Just as the developed world relies on the “invisible hand” to guide economic growth, the United States should allow developing countries to let the salient benefits of democracy guide them toward political reform. Not only will this allow the United States to distance itself from conflicts regarding democracy promotion, but such an approach might streamline the democratic transition process in other countries as well. The recent protests in Tunisia and Egypt make this claim especially true. These countries have shown that massive displays of discontent reminds the world that governments continue to rule at the behest of their people. If these countries can display the will power to lead a transition to democracy from the inside, the invisible hand of freedom will become more powerful elsewhere.
Not only will these transitions become more likely, but they will also be more stable than a forced transition, like what has occurred in Afghanistan and Iraq. Internally-led transitions engender popular support during the process of regime change. Institutions are established that are developed by the people or the relevant parties in charge. Iraq and Afghanistan may serve as examples of the destructive nature of externally-led political transitions. One of the most common accusations against the two heads of state, Nouri al-Maliki and Hamid Karzai, is that they are puppets of the United States. Such a sentiment fuels discontent and instability. These are just a few of the factors that prove the United States, when hoping to promote democracy around the world, should patiently wait and let the ‘invisible hand’ do its good work.
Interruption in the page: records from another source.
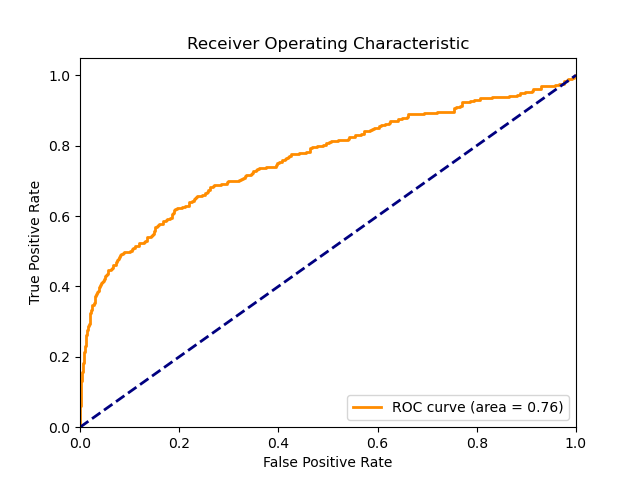
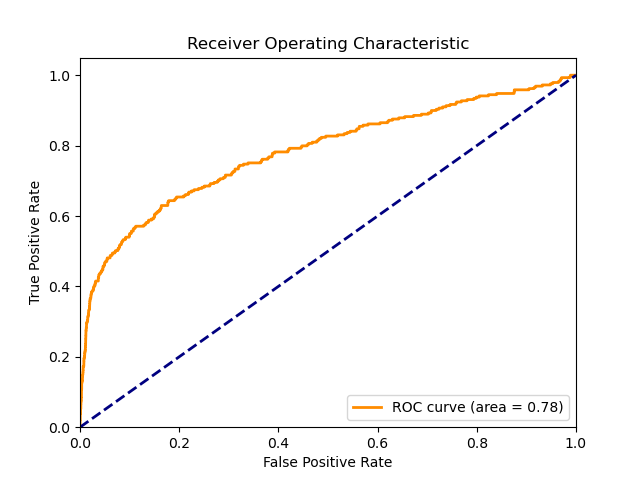
Update finetuned ROC curve

Changed region(s): [[0.125, 0.1562, 0.9062, 0.7188], [0.125, 0.75, 0.1562, 0.7812]]

diff --git a/src/gcn/hiv_gcn.py b/src/gcn/hiv_gcn.py
@@ -27,9 +27,9 @@ class GraphConvNet(_nn.Module):
         self.conv1 = self.ConvBlock(self.num_channel, 16)
         self.conv2 = self.ConvBlock(16, 32)
         self.conv3 = self.ConvBlock(32, 64)
-        print('wtf')
+        self.conv4 = self.ConvBlock(64, 128)
         self.linear_layers = _nn.Sequential(
-            _nn.Linear(64, 64),
+            _nn.Linear(128, 64),
             _nn.ReLU(),
             _nn.Linear(64, num_classes)
         )
@@ -39,6 +39,7 @@ class GraphConvNet(_nn.Module):
         hidden = self.conv1(x, edge_list)
         hidden = self.conv2(hidden, edge_list)
         hidden = self.conv3(hidden, edge_list)
+        hidden = self.conv4(hidden, edge_list)
         hidden = _geo_nn.global_mean_pool(hidden, batch)
         return self.linear_layers(hidden)
 

diff --git a/src/gcn/main.py b/src/gcn/main.py
@@ -6,7 +6,7 @@ import hiv_gcn, utils
 
 if __name__ == "__main__":
     device = 'cuda' if _cuda_available() else 'cpu'
-    num_epoch = 10
+    num_epoch = 200
 
     train_dataloader, test_dataloader = utils.load_dataloader()
     net = hiv_gcn.GraphConvNet(train_dataloader.dataset.num_features, 2)
@@ -16,5 +16,5 @@ if __name__ == "__main__":
     loss_fn = _nn.CrossEntropyLoss()
     hiv_gcn.train(net, loss_fn, optimizer, train_dataloader, test_dataloader, device, num_epoch)
     fpr, tpr, auc = hiv_gcn.eval(net, test_dataloader, device)
-    utils.plot_roc_curve(fpr, tpr, auc, "test.png")
+    utils.plot_roc_curve(fpr, tpr, auc, "../../img/test.png")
Arab political systems must increasingly contend with evolving socio-economic realities and the often open participation of political opposition. There becomes a difficulty in drawing a distinction between regime change and democracy promotion. A unstable Lebanon, continued conflict between Israel and Palestine and an increasingly defiant Iran, may demonstrate that political reform in the region may only come from the kind of home-grown, grassroots insurrection witnessed in Tunisia, Egypt Libya, et al. Thus, the U.S. must strike a balance between the notion of support for those citizens seeking a free society with a laissez faire attitude towards regime change.
The benefits that such an approach would have for the well-being of U.S. national security are immense and obvious. First, our reputation throughout the world would see a dramatic improvement. Instead of being viewed as interventionist, we will be seen as a benign, yet relevant voice in the political transition process. Instead of war, the United States will be in a position to negotiate affairs peacefully. In Egypt, for example, it was clear that President Obama and the United States had a clear role in Mubarak’s eventual decision to step down. As the primary benefactor of the Egyptian regime for the last quarter century, the U.S. wielded a great deal of influence over the government. Secondly, a less intrusive role in the status of foreign governments will allow the U.S. military to reorient its security strategy. Not only do interventions come at a dear cost to U.S. taxpayers and families, but they would also distract us from potentially more dangerous threats, like Iran and North Korea. With engagements in two countries, a strategy of intervention must be viewed at a premium. Moreover, it remains to be seen if the U.S. can promote change at the risk of instability in the region, while remaining dependent on oil from Arab countries.
The world witnessed to a truly unprecedented shit of power in Egypt. Not only did a massive civilian effort force a transition of power, but it did so to a regime that had been in power for over thirty years. The situation remains volatile, but there is no doubt that the revolution in Egypt sent a message to oppressive autocracies throughout the region: if the people want change, they will seek it. And those governments are now taking note.
-Will Thibeau ’14 can be contacted at firstname.lastname@example.org